Situated just off Beach Road you'll find Arab Street and Haji Lane. It could be the smaller, less grungy cousin of London’s Brixton.
On the first floor of an unassuming shop house, Bar Stories is a cocktail bar without a menu: just walk in, sit down and let the mixologists quiz you until they have your measure. Sweet or sour? Gin or Vodka... or Rum? Some of the creations are truly original. One cocktail comes out with a sprig of rosemary on fire. Bravo, they should call it the ‘Burning Bush’ – very biblical.
The darkly austere LongPlay is a bar for the true audiophile. Featuring a high quality (though not disturbingly loud) sound system they regularly play vinyl from their 3000+ LP collection. Sitting down with a glorious 17 year-old Hibiki in hand I heard everything from Muddy Waters to KISS through the course of an evening.
The mix of people is as varied as the mix of music.

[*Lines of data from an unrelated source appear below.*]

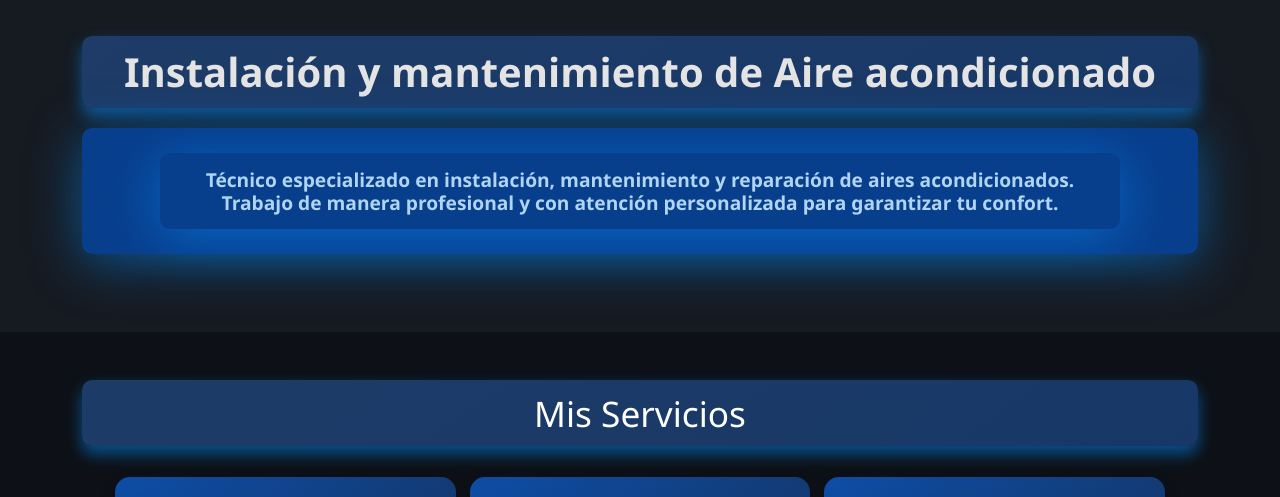
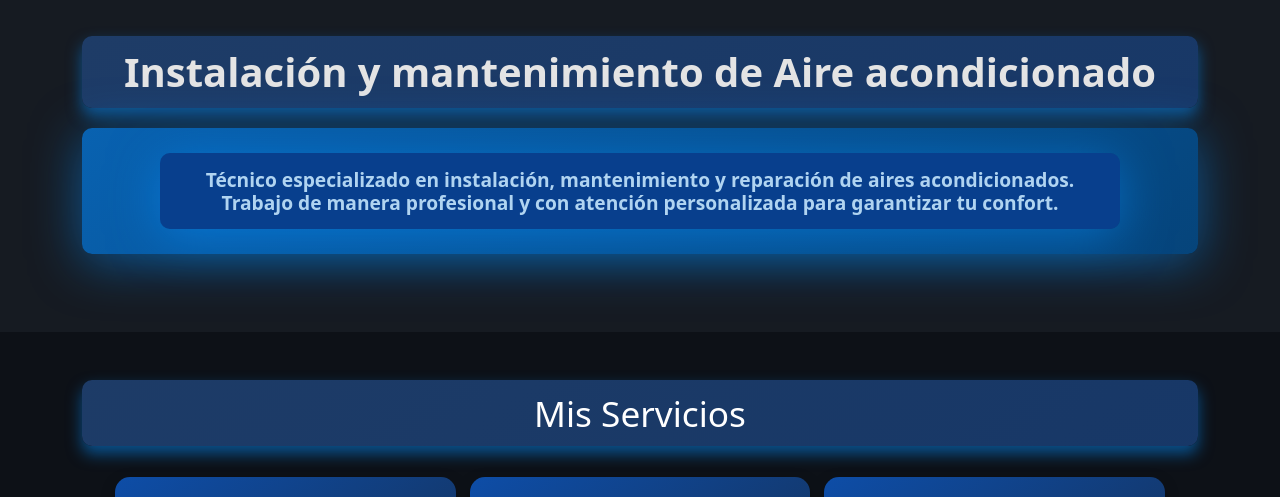
Before and after one commit to Mav233/Service-aires-acondicionados, a plain HTML site: page index.html in a window 1280 px wide. Shown: the part 82-579 px from the top of the page. Drawn offline with nearby package versions, Linux system fonts and the light colour scheme.

Commit message:
Cambios actualizados

```diff
--- a/css/styles.css
+++ b/css/styles.css
@@ -1,5 +1,5 @@
 body {
-    font-family: 'Segoe UI', Tahoma, Geneva, Verdana, sans-serif;
+    font-family: system-ui, -apple-system, BlinkMacSystemFont, 'Segoe UI', Roboto, Oxygen, Ubuntu, Cantarell, 'Open Sans', 'Helvetica Neue', sans-serif,'Segoe UI', Tahoma, Verdana, sans-serif;
     color: #e4e4e4;
     background-color: #0d1117;
     margin: 0;
@@ -18,8 +18,6 @@ body {
     font-weight: 700;
     margin-bottom: 20px;
 }
-
-
 
 .hero p {
     background: linear-gradient(145deg, #083f8d, #083f8d, #070119);
@@ -43,6 +41,46 @@ body {
     transform: scale(1.05);
     color: #58a6ff;
 }
+
+.lead {
+    background: linear-gradient(145deg, #0966b8, #000d16); /* Azul claro */
+    color: #ffffff;
+    padding: 25px 25px;
+    border-radius: 10px;
+    display: inline-block;
+    box-shadow: 0 8px 50px rgba(6, 143, 255, 0.5);
+    backdrop-filter: blur(5px);
+    -webkit-backdrop-filter: blur(5px);
+    transition: transform 0.2s ease, background 0.5s ease, text-shadow 0.3s ease;
+    background-size: 300% 300%;
+    animation: gradientShift 6s ease infinite;
+    font-weight: lighter;
+    font-size: 1.2rem;
+    position: relative;
+    z-index: 1;
+}
+
+/* Hover actualizado */
+.lead:hover {
+    transform: translateY(-10px);
+    background: linear-gradient(145deg, #0966b8, #000d16); /* Azul aún más claro */
+    text-shadow: 0 0 10px #1d1d1e, 0 0 20px #013e58, 0 0 30px #015d85;
+}
+
+/* Animación del gradiente */
+@keyframes gradientShift {
+    0% {
+        background-position: 0% 50%;
+    }
+    50% {
+        background-position: 100% 50%;
+    }
+    100% {
+        background-position: 0% 50%;
+    }
+}
+
+
 
 .btn-primary {
     background-color: #238636;
@@ -319,23 +357,6 @@ h1:hover, h2:hover, h4:hover, h5:hover, h6:hover {
     background: rgba(20, 50, 80, 0.9);
     transform: scale(1.05);
     color: #58a6ff;
-}
-
-.lead {
-    background: linear-gradient(145deg, #083f8d, #083f8d, #1742b0);
-    color: #ffffff;
-    padding: 25px 25px;
-    border-radius: 10px;
-    display: inline-block;
-    box-shadow: 0 8px 50px #068fff80;
-    backdrop-filter: blur(5px);
-    -webkit-backdrop-filter: blur(5px);
-    transition: transform 0.10s ease, background-color 0.3s ease;
-    background-size: 300% 300%;
-    opacity: 1;
-    animation: borderFlicker 3s linear infinite;
-    font-weight:lighter;
-    font-size: 1.2rem;
 }
 
 .cta-whatsapp {
```
Also changed, not shown: main.js (line endings or trailing spaces).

At one point the bar breaks into a verse from All Along The Watchtower and while the singing talent is a mixed bag, the euphoric mood is undeniable.
Walk down Haji Lane and you'll see an almost perfect street scene: buskers play acoustic ditties that add to a feeling of conviviality, small cafes serve earthy, rich coffee made by 20 somethings with complex hair cuts and yes more bars.
Traditional Singaporean shop houses squeeze in side-by-side, painted in bright pinks, greens and blues. You’ll find Middle Eastern eateries aplenty, along with bijoux clothing, jewellery and trinket stores. It's also one of the few places in Singapore you'll see the grit and expression of street art.
Running parallel to Haji Lane, Arab Street is the main destination for many of Singapore's Muslim women to buy high-end finery. Fabric shops light up the street in hues of gold, orange and red, reminiscent of Middle Eastern souks.
At sunset the muezzin calls people to prayer in the nearby Sultan Mosque, the song vibrating across the entire precinct. With so much Middle Eastern and Islamic influence surrounding you, it feels like you've left Singapore behind and teleported to downtown Cairo or Sultanahmet in Istanbul. The hunger-inducing smells of grilled meats and fresh pide bread chase you as you walk past Turkish and Lebanese restaurants.
Arab Street and Haji Lane offer up a candid side of Singapore that says more about the city-state’s character than the same-same bling along the main thoroughfares. For the visitor, the grit and old-Singapore charm thriving in the shadows of the skyscrapers will be a welcome change of place.
Getting there: Catch a taxi (they're cheap) or catch the MRT to Bugis and cross the road to Haji Lane, it's hard to miss.)